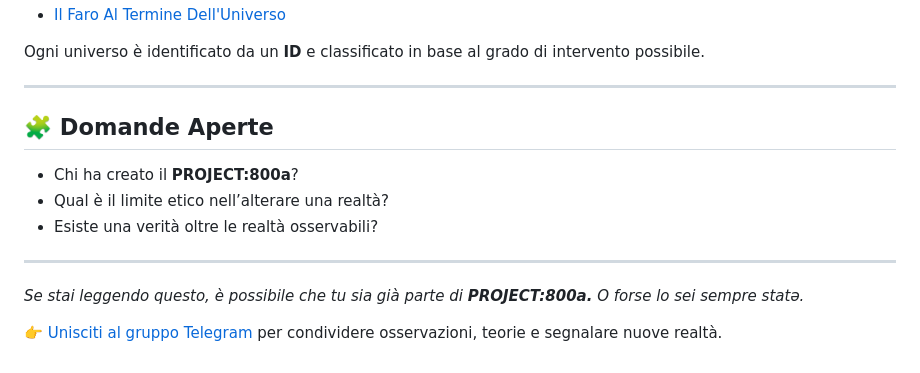
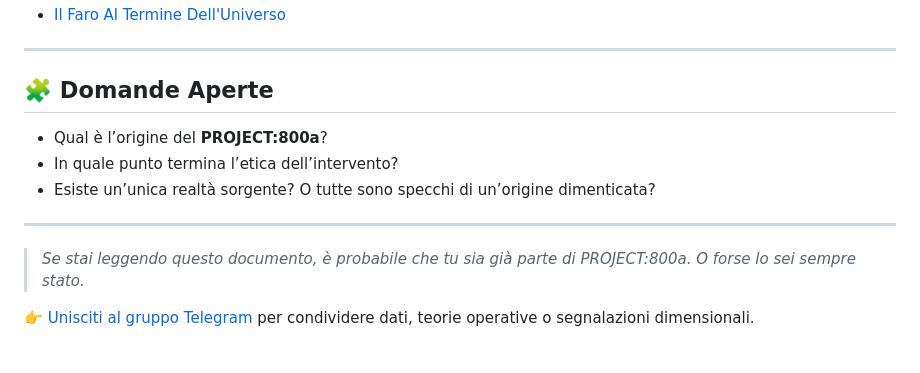
Before and after one commit to NinNonNan/PROJECT-800a, a Markdown page: README.md, the part around the change printed below. Drawn GitHub-style.

```diff
--- a/README.md
+++ b/README.md
@@ -83,17 +84,15 @@ Consulta le schede dei principali universi:
 - [Il Faro Al Termine Dell'Universo](ilfaroalterminedell'universo.md)
-
-Ogni universo è identificato da un **ID** e classificato in base al grado di intervento possibile.
 
 ---
 
 ## 🧩 Domande Aperte
 
-- Chi ha creato il **PROJECT:800a**?
-- Qual è il limite etico nell’alterare una realtà?
-- Esiste una verità oltre le realtà osservabili?
+- Qual è l’origine del **PROJECT:800a**?
+- In quale punto termina l’etica dell’intervento?
+- Esiste un’unica realtà sorgente? O tutte sono specchi di un’origine dimenticata?
 
 ---
 
-*Se stai leggendo questo, è possibile che tu sia già parte di **PROJECT:800a.** O forse lo sei sempre statə.*
+> *Se stai leggendo questo documento, è probabile che tu sia già parte di PROJECT:800a. O forse lo sei sempre stato.*
 
-👉 [Unisciti al gruppo Telegram](https://t.me/+ViK7RmXBsQIzMTc0) per condividere osservazioni, teorie e segnalare nuove realtà.
+👉 [Unisciti al gruppo Telegram](https://t.me/+ViK7RmXBsQIzMTc0) per condividere dati, teorie operative o segnalazioni dimensionali.
```
Also changed, not shown: other parts of README.md (+26 -25 lines).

═══

*WORK ITEM*:
Your task is to copy each line of the listing that holds the word "gruppo".

*RESPONSE TO THE EXERCISE*:
-👉 [Unisciti al gruppo Telegram](https://t.me/+ViK7RmXBsQIzMTc0) per condividere osservazioni, teorie e segnalare nuove realtà.
+👉 [Unisciti al gruppo Telegram](https://t.me/+ViK7RmXBsQIzMTc0) per condividere dati, teorie operative o segnalazioni dimensionali.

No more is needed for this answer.